TASK INPUT:
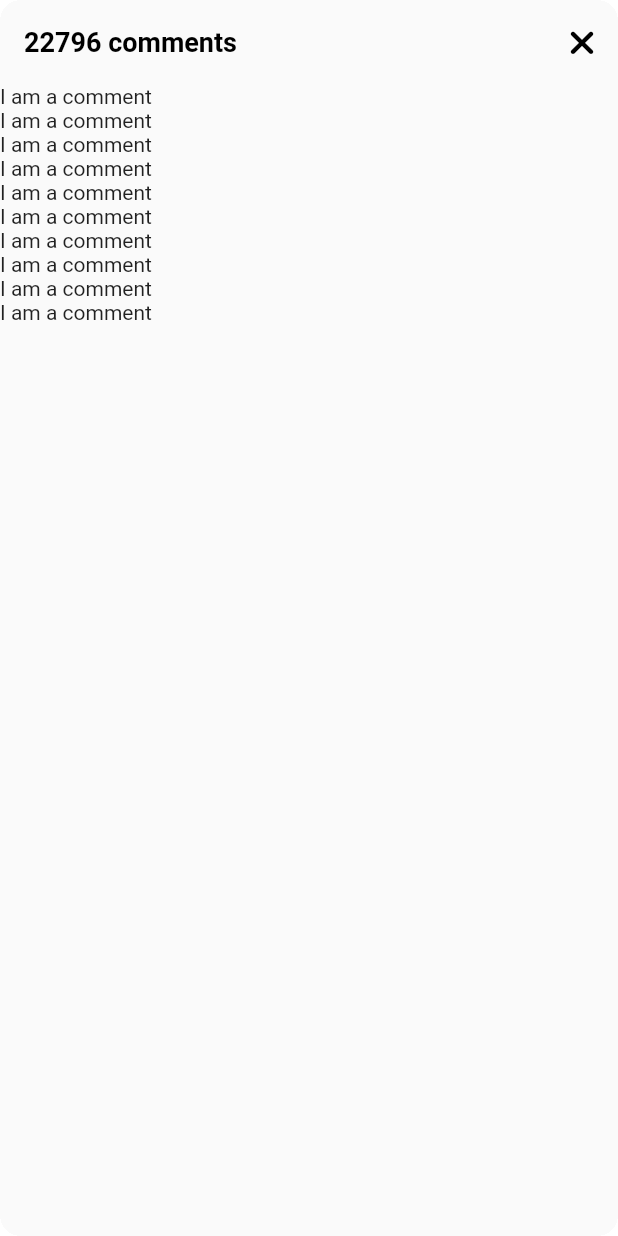
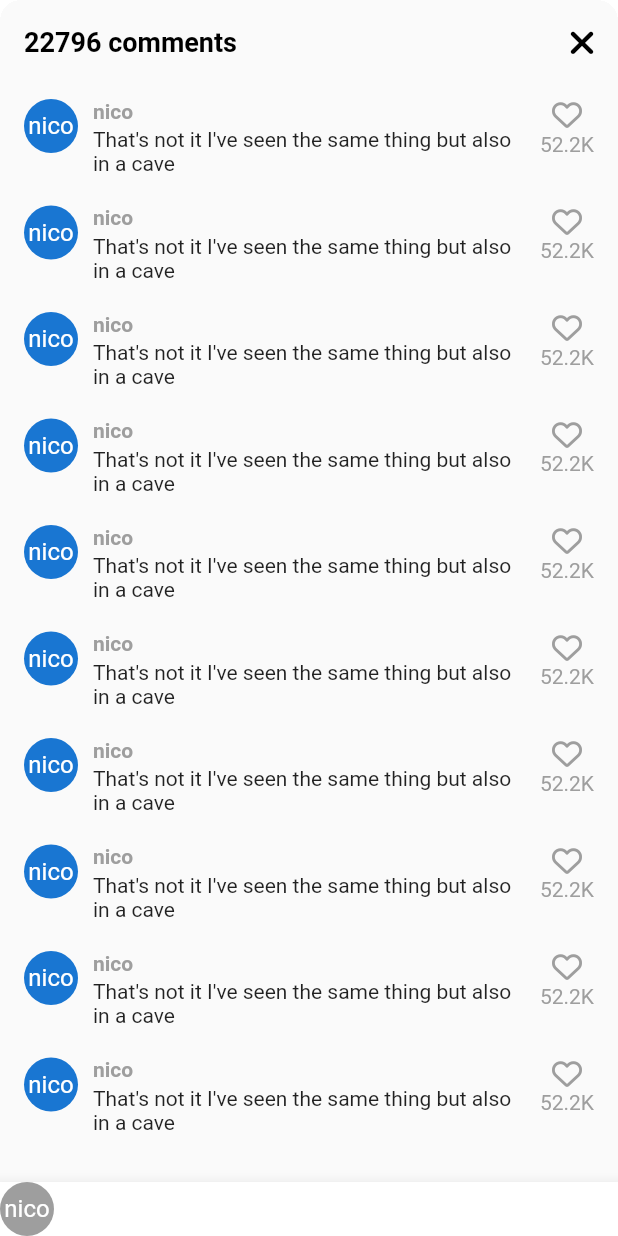
Before and after one commit to jeeweb/flutter-study, a Flutter app: the VideoComments screen opened directly, on a phone screen of 412 x 824 dp. Run offline on Flutter 3.47's test engine with Material 3 defaults, Android fonts, the phone set to English and light mode, and no system bars; our stand-ins replace font_awesome_flutter, shared_preferences, video_player, visibility_detector; accounts and stored records are empty; network calls fail.

Commit message:
Feat: Add example comments

```diff
--- a/tiktok_clone/lib/features/videos/widgets/video_comments.dart
+++ b/tiktok_clone/lib/features/videos/widgets/video_comments.dart
@@ -1,5 +1,6 @@
 import 'package:flutter/material.dart';
 import 'package:font_awesome_flutter/font_awesome_flutter.dart';
+import 'package:tiktok_clone/constants/gaps.dart';
 import 'package:tiktok_clone/constants/sizes.dart';
 
 class VideoComments extends StatefulWidget {
@@ -36,10 +37,70 @@ class _VideoCommentsState extends State<VideoComments> {
             )
           ],
         ),
-        body: ListView.builder(
+        body: ListView.separated(
+          padding: EdgeInsets.symmetric(
+            vertical: Sizes.size10,
+            horizontal: Sizes.size16,
+          ),
+          separatorBuilder: (context, index) => Gaps.v20,
           itemCount: 10,
-          itemBuilder: (context, index) => Container(
-            child: Text("I am a comment"),
+          itemBuilder: (context, index) => Row(
+            crossAxisAlignment: CrossAxisAlignment.start,
+            children: [
+              CircleAvatar(
+                radius: 18,
+                child: Text("nico"),
+              ),
+              Gaps.h10,
+              Expanded(
+                child: Column(
+                  crossAxisAlignment: CrossAxisAlignment.start,
+                  children: [
+                    Text(
+                      "nico",
+                      style: TextStyle(
+                        fontWeight: FontWeight.bold,
+                        fontSize: Sizes.size14,
+                        color: Colors.grey.shade500,
+                      ),
+                    ),
+                    Gaps.v3,
+                    Text(
+                        "That's not it I've seen the same thing but also in a cave "),
+                  ],
+                ),
+              ),
+              Gaps.h10,
+              Column(
+                children: [
+                  FaIcon(
+                    FontAwesomeIcons.heart,
+                    size: Sizes.size20,
+                    color: Colors.grey.shade500,
+                  ),
+                  Gaps.v2,
+                  Text(
+                    "52.2K",
+                    style: TextStyle(
+                      color: Colors.grey.shade500,
+                    ),
+                  )
+                ],
+              ),
+            ],
+          ),
+        ),
+        bottomNavigationBar: BottomAppBar(
+          color: Colors.white,
+          child: Row(
+            children: [
+              CircleAvatar(
+                radius: 18,
+                backgroundColor: Colors.grey.shade500,
+                foregroundColor: Colors.white,
+                child: Text("nico"),
+              ),
+            ],
           ),
         ),
       ),
```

PROBLEM: Could you print all of the entries exactly, skipping the images?

WRITTEN ANSWER:
Before and after one commit to jeeweb/flutter-study, a Flutter app: the VideoComments screen opened directly, on a phone screen of 412 x 824 dp. Run offline on Flutter 3.47's test engine with Material 3 defaults, Android fonts, the phone set to English and light mode, and no system bars; our stand-ins replace font_awesome_flutter, shared_preferences, video_player, visibility_detector; accounts and stored records are empty; network calls fail.

Commit message:
Feat: Add example comments

```diff
--- a/tiktok_clone/lib/features/videos/widgets/video_comments.dart
+++ b/tiktok_clone/lib/features/videos/widgets/video_comments.dart
@@ -1,5 +1,6 @@
 import 'package:flutter/material.dart';
 import 'package:font_awesome_flutter/font_awesome_flutter.dart';
+import 'package:tiktok_clone/constants/gaps.dart';
 import 'package:tiktok_clone/constants/sizes.dart';
 
 class VideoComments extends StatefulWidget {
@@ -36,10 +37,70 @@ class _VideoCommentsState extends State<VideoComments> {
             )
           ],
         ),
-        body: ListView.builder(
+        body: ListView.separated(
+          padding: EdgeInsets.symmetric(
+            vertical: Sizes.size10,
+            horizontal: Sizes.size16,
+          ),
+          separatorBuilder: (context, index) => Gaps.v20,
           itemCount: 10,
-          itemBuilder: (context, index) => Container(
-            child: Text("I am a comment"),
+          itemBuilder: (context, index) => Row(
+            crossAxisAlignment: CrossAxisAlignment.start,
+            children: [
+              CircleAvatar(
+                radius: 18,
+                child: Text("nico"),
+              ),
+              Gaps.h10,
+              Expanded(
+                child: Column(
+                  crossAxisAlignment: CrossAxisAlignment.start,
+                  children: [
+                    Text(
+                      "nico",
+                      style: TextStyle(
+                        fontWeight: FontWeight.bold,
+                        fontSize: Sizes.size14,
+                        color: Colors.grey.shade500,
+                      ),
+                    ),
+                    Gaps.v3,
+                    Text(
+                        "That's not it I've seen the same thing but also in a cave "),
+                  ],
+                ),
+              ),
+              Gaps.h10,
+              Column(
+                children: [
+                  FaIcon(
+                    FontAwesomeIcons.heart,
+                    size: Sizes.size20,
+                    color: Colors.grey.shade500,
+                  ),
+                  Gaps.v2,
+                  Text(
+                    "52.2K",
+                    style: TextStyle(
+                      color: Colors.grey.shade500,
+                    ),
+                  )
+                ],
+              ),
+            ],
+          ),
+        ),
+        bottomNavigationBar: BottomAppBar(
+          color: Colors.white,
+          child: Row(
+            children: [
+              CircleAvatar(
+                radius: 18,
+                backgroundColor: Colors.grey.shade500,
+                foregroundColor: Colors.white,
+                child: Text("nico"),
+              ),
+            ],
           ),
         ),
       ),
```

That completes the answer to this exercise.